Following up on yesterday’s piece regarding online conferences, Heather Douglas, professor of philosophy at Michigan State University, in this guest post,* asks us to consider: “When is it worth it (in terms of financial and environmental cost) to gather together in person?”
Examining the Future of Academic Events
by Heather Douglas
The COVID-19 pandemic has produced an unprecedented change in academic practice. It used to be travel difficulties would cancel speaking events. Online meetings were rare, usually one-on-one or small group stopgap measures until we could meet in person.
The stringencies of the pandemic have forced a change in academic culture, and one which requires our examination and reflection. While many have missed the in-person meeting and traveling, many have breathed a sigh of relief at the easing of travel demands. Many have also noted the drop in carbon footprint of academic activities, and seen signs for hope.
As the end of the pandemic appears in sight (sometime in 2021 hopefully), we now need to reflect upon this period of transformation and ask seriously: what worked well in videoconferencing and what is lost?
There is much to be gained from events that take place solely online. It is clear that purely videoconferenced events are less expensive to run than purely in-person events, both from a financial perspective and from an environmental impact perspective. They also enable people who are unable to travel (due to disability, family restrictions, financial and time constraints, etc.) to participate on an equal footing. This has broadened (and often increased) participation in a number of events. Online events also offer easy recording and archiving for future use.
Running online only events requires some practice shifts. Being online is tiring, and events need to be more spaced out, with substantial breaks. Because we are not gathering together, there is no need to compress events into consecutive days. We can space out themed events over days or weeks for a “conference.” We must be mindful of time zone differences in scheduling (this difficulty is mitigated somewhat by recording and posting events). New conference platforms can reproduce the serendipity of conversation that arises from self-organized social groups (e.g. Spatial Chat).

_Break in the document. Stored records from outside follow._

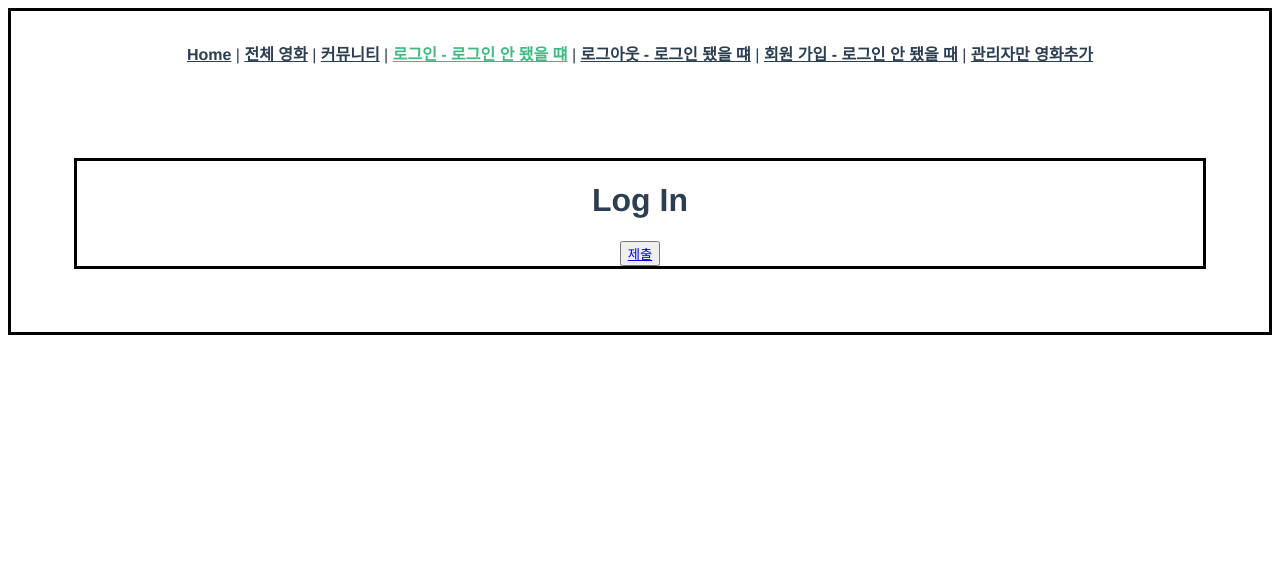
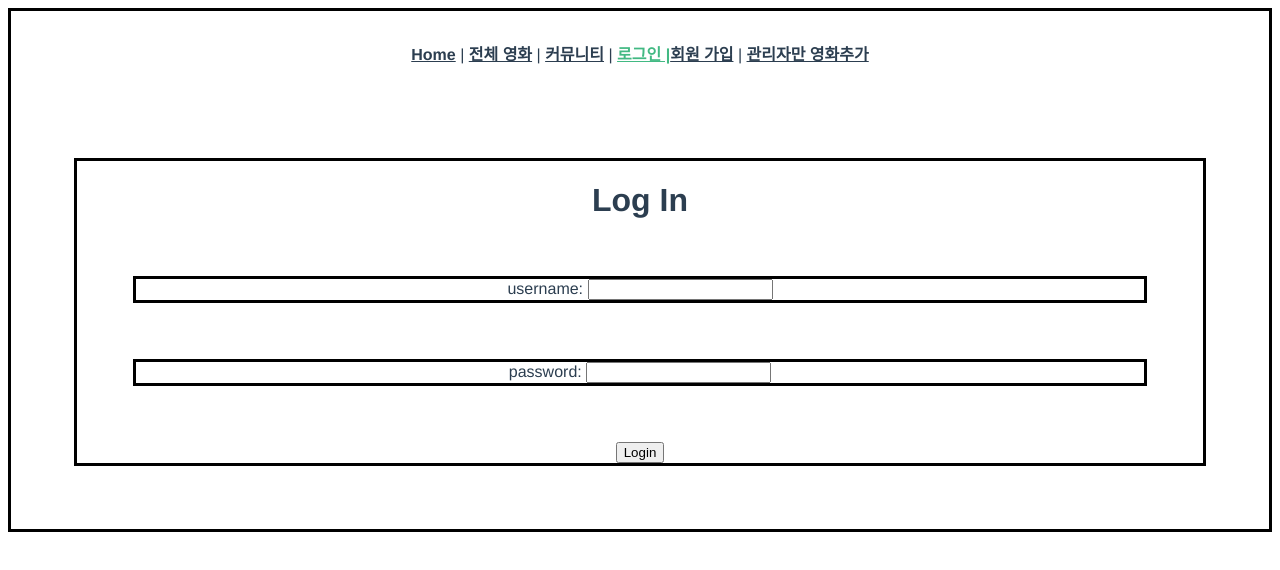
Before and after one commit to beckhem96/Sosoo_jungye, a Vue app in the folder front/last-pjt/: page /login in a window 1280 px wide. Shown: the top 570 px of the page. Built offline with nearby package versions, Linux system fonts and the light colour scheme.

Commit message:
로그인, 비로그인에 따라서 nav 설정

```diff
--- a/front/last-pjt/package.json
+++ b/front/last-pjt/package.json
@@ -3,11 +3,12 @@
   "version": "0.1.0",
   "private": true,
   "scripts": {
-    "serve": "vue-cli-service serve",
+    "serve": "vue-cli-service serve --host localhost",
     "build": "vue-cli-service build",
     "lint": "vue-cli-service lint"
   },
   "dependencies": {
+    "axios": "^0.27.2",
     "core-js": "^3.8.3",
     "vue": "^2.6.14",
     "vue-router": "^3.5.1",
@@ -21,7 +22,7 @@
     "@vue/cli-plugin-router": "~5.0.0",
     "@vue/cli-plugin-vuex": "~5.0.0",
     "@vue/cli-service": "~5.0.0",
-    "axios": "^0.18.1",
+    "axios": "^0.18.0",
     "eslint": "^7.32.0",
     "eslint-plugin-vue": "^8.0.3",
     "vue-cli-plugin-axios": "~0.0.4",
--- a/front/last-pjt/src/App.vue
+++ b/front/last-pjt/src/App.vue
@@ -4,14 +4,28 @@
       <router-link to="/">Home</router-link> |
       <router-link to="/allmovies">전체 영화</router-link> |
       <router-link to="/community">커뮤니티</router-link> |
-      <router-link to="/login">로그인 - 로그인 안 됐을 떄</router-link> |
-      <router-link to="/logout">로그아웃 - 로그인 됐을 떄</router-link> |
-      <router-link to="/signup">회원 가입 - 로그인 안 됐을 때</router-link> |
+      <router-link v-if="!isLoggedIn" to="/login">로그인 |</router-link>
+      <router-link v-if="isLoggedIn" to="/logout">로그아웃</router-link>
+      <router-link v-if="!isLoggedIn" to="/signup">회원 가입</router-link> |
       <router-link to="/admin">관리자만 영화추가</router-link>
     </nav>
     <router-view/>
   </div>
 </template>
+
+<script>
+import { mapGetters } from 'vuex'
+
+export default {
+  name: 'app',
+  computed: {
+    ...mapGetters(['isLoggedIn'])
+  },
+  methods: {
+  },
+}
+</script>
+
 
 <style>
 #app {
--- a/front/last-pjt/src/store/modules/accounts.js
+++ b/front/last-pjt/src/store/modules/accounts.js
@@ -6,7 +6,7 @@ export default {
   // namespaced: true,
 
   state: {
-    token: '',
+    token: localStorage.getItem('token') || '' ,
     currentUser: {},
     profile: {},
     authError: null,
@@ -16,7 +16,8 @@ export default {
     isLoggedIn: state => !!state.token,
     currentUser: state => state.currentUser,
     profile: state => state.profile,
-    authError: state => state.authError
+    authError: state => state.authError,
+    authHeader: state => ({ Authorization: `Token ${state.token}`})
   },
 
   mutations: {
@@ -37,28 +38,27 @@ export default {
       localStorage.setItem('token', '')
     },
 
-    // login({ commit, dispatch }, credentials) {
-    //   /*
-    //   POST: 사용자 입력정보를 login URL로 보내기
-    //     성공하면
-    //       응답 토큰 저장
-    //       현재 사용자 정보 받기
-    //       메인 페이지(ArticleListView)로 이동
-    //     실패하면
-    //       에러 메시지 표시
-    //   */
-    // },
+    login({ commit, dispatch }, credentials) {
 
-    signup({ dispatch }, credentials) {
-      /*
-      POST: 사용자 입력정보를 signup URL로 보내기
-        성공하면
-          응답 토큰 저장
-          현재 사용자 정보 받기
-          메인 페이지(ArticleListView)로 이동
-        실패하면
-          에러 메시지 표시
-      */
+      axios({
+        url: drf.accounts.login(),
+        method: 'post',
+        data: credentials
+      })
+        .then(res => {
+          const token = res.data.key
+          dispatch('saveToken', token)
+          dispatch('fetchCurrentUser')
+          router.push({ name: 'home' })
+        })
+        .catch(err => {
+          console.error(err.response.data)
+          commit('SET_AUTH_ERROR', err.response.data)
+        })
+    },
+
+    signup({ commit, dispatch }, credentials) {
+
      axios({
        url: drf.accounts.signup(),
        method: 'post',
@@ -67,37 +67,58 @@ export default {
      .then(res => {
        const token = res.data.key
        dispatch('saveToken', token)
+       dispatch('fetchCurrentUser')
        router.push({ name: 'home' })
 
      })
      .catch(err => {
-       console.log(err)
+        console.error(err.response.data)
+        commit('SET_AUTH_ERROR', err.response.data)
      })
     },
 
-    // logout({ getters, dispatch }) {
-    //   /*
-    //   POST: token을 logout URL로 보내기
-    //     성공하면
-    //       토큰 삭제
-    //       사용자 알람
-    //       LoginView로 이동
-    //     실패하면
-    //       에러 메시지 표시
-    //   */
-    // },
+    logout({ getters, dispatch }) {
 
-    // fetchCurrentUser({ commit, getters, dispatch }) {
-    //   /*
-    //   GET: 사용자가 로그인 했다면(토큰이 있다면)
-    //     currentUserInfo URL로 요청보내기
-    //       성공하면
-    //         state.cuurentUser에 저장
-    //       실패하면(토큰이 잘못되었다면)
-    //         기존 토큰 삭제
-    //         LoginView로 이동
-    //   */
-    // },
+     axios({
+       url: drf.accounts.logout(),
+       method: 'post',
+       headers: getters.authHeader,
+     })
+     .then(() => {
+      dispatch('removeToken')
+      alert('로그아웃 됐습니다.')
+      router.push({ name: 'home' })
+     })
+     .error(err => {
+       console.log(err.response)
+     })
+    },
+
+    fetchCurrentUser({ commit, getters, dispatch }) {
+      /*
+      GET: 사용자가 로그인 했다면(토큰이 있다면)
+        currentUserInfo URL로 요청보내기
+          성공하면
+            state.cuurentUser에 저장
+          실패하면(토큰이 잘못되었다면)
+            기존 토큰 삭제
+            LoginView로 이동
+      */
+      if (getters.isLoggedIn) {
+        axios({
+          url: drf.accounts.currentUserInfo(),
+          method: 'get',
+          headers: getters.authHeader,
+        })
+          .then(res => commit('SET_CURRENT_USER', res.data))
+          .catch(err => {
+            if (err.response.status === 401) {
+              dispatch('removeToken')
+              router.push({ name: 'login' })
+            }
+          })
+      }
+    },
 
     // fetchProfile({ commit, getters }, { username }) {
     //   /*
@@ -106,5 +127,6 @@ export default {
     //       state.profile에 저장
     //   */
     // },
+
   },
 }
--- a/front/last-pjt/src/views/CommunityBoard.vue
+++ b/front/last-pjt/src/views/CommunityBoard.vue
@@ -5,6 +5,7 @@
       <article-item></article-item>
       <article-item></article-item>
       <article-item></article-item>
+      <button>글쓰기</button>
     </div>
 </template>
 
--- a/front/last-pjt/src/views/LogIn.vue
+++ b/front/last-pjt/src/views/LogIn.vue
@@ -1,15 +1,49 @@
 <template>
   <div>
     <h1>Log In</h1>
-    <button>
-      <router-link to="/">제출</router-link>
-    </button>
+
+    <form @submit.prevent="login(credentials)">
+      <div>
+        <label for="username">username: </label>
+        <input v-model="credentials.username" type="text" id="username" required />
+      </div>
+
+      <div>
+        <label for="password">password: </label>
+        <input v-model="credentials.password" type="password" id="password" required />
+      </div>
+
+      <button>Login</button>
+    </form>
   </div>
 </template>
 
 <script>
+import { mapActions, mapGetters } from 'vuex'
+
 export default {
-  naem: "LogIn"
+  naem: "LogIn",
+  data() {
+  return {
+    credentials: {
+      username: '',
+      password: '',
+    },
+  }
+},
+  methods: {
+    ...mapActions(['login'])
+  },
+  computed: {
+    ...mapGetters(['isLoggedIn'])
+  },
+  created() {
+    if(this.isLoggedIn){
+      alert('잘 못된 접근')
+      this.$router.back()
+    }
+  }
+
 }
 </script>
 
--- a/front/last-pjt/src/views/LogOut.vue
+++ b/front/last-pjt/src/views/LogOut.vue
@@ -1,15 +1,28 @@
 <template>
   <div>
     <h1>Log out</h1>
-    <button>
-      <router-link to="/">제출</router-link>
-    </button>
   </div>
 </template>
 
 <script>
+import { mapActions, mapGetters } from 'vuex'
+
 export default {
-  naem: "LogOut"
+  name: "LogOut",
+  methods: {
+    ...mapActions(['logout'])
+  },
+  computed: {
+    ...mapGetters(['isLoggedIn'])
+  },
+  created() {
+    if(this.isLoggedIn){
+      this.logout()
+    } else{
+      alert('잘 못된 접근')
+      this.$router.back()
+    }
+  }
 }
 </script>
 
--- a/front/last-pjt/src/views/SignUp.vue
+++ b/front/last-pjt/src/views/SignUp.vue
@@ -2,7 +2,7 @@
   <div>
     <h1>Sign Up</h1>
 
-    <form @submit.prevent="signup()">
+    <form @submit.prevent="signup(credentials)">
       <div>
         <label for="username">Username: </label>
         <input v-model="credentials.username" type="text" id="username" required />
@@ -24,7 +24,7 @@
 </template>
 
 <script>
-import { mapActions } from 'vuex'
+import { mapActions, mapGetters } from 'vuex'
 
 export default {
   name: 'SignUp',
@@ -37,8 +37,17 @@ export default {
       }
     }
   },
+  computed: {
+    ...mapGetters(['isLoggedIn'])
+  },
   methods: {
     ...mapActions(['signup'])
+  },
+  created() {
+    if(this.isLoggedIn){
+      alert('잘 못된 접근')
+      this.$router.back()
+    }
   }
 }
 </script>
```
Also changed, not shown: 1 other file (tests, documents, lock files or other folders).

Given these advantages of online only events, particularly well-curated ones, we need to think carefully about what the advantages are of in-person events. When is it worth it (in terms of financial and environmental cost) to gather together in person? We cherish the serendipitous meetings and hallway conversations of in-person events, but some of that can be captured online with platforms more flexible than Zoom.
Rather than a norm of in-person events, the pandemic has given us the opportunity to shift the burden of justification to why an event needs to be in-person. What is gained by the additional expense (financial, environmental, accessibility reduction) of the in-person event? Thinking carefully about this will allow for better decisions about academic event planning. The normal baseline should not simply move back to what it was pre-pandemic. The new normal of online only events should be the baseline, and we should ask, specifically and clearly, what motivates in-person events in the post-pandemic world.
There are clear reasons to meet in person in many cases. For example, when research involves interacting with a specific location (such as a particular ecosystem), meeting in person on that landscape has clear advantages. In addition, when workshops require creative and active participation, generating collaboration facilitated through shared physical materials, holding them in-person can be essential. Another reason for in-person meetings is the commitment in participation that being in-person produces. It is relatively easy to walk away from an online event compared to walking away from an in-person conference. The intensity of such events, and the ability of participants to carve time out to focus on the event, is part of their value. Other important aspects of in-person events need to be articulated, scrutinized, and weighed carefully.
Finally, there are reasons to be cautious about hybrid events. Those who participate remotely in such events are sidelined generally—the people on the screen are just not as engaging as those in the room, and the conversations that happen once the official parts of the program are over are inaccessible to those online. While hybrid events allow those who cannot travel to participate to some extent, it is not on an equal footing with those present in person. Hybrid events also add significantly to the cost of in-person events, because the technology is rarely in place for supporting such events in meeting rooms (at least for free).
In sum, the new normal should be online only events, with clear justifications offered for in-person events. What those justifications are needs to be elaborated, with the aim of making our academic events better across the board.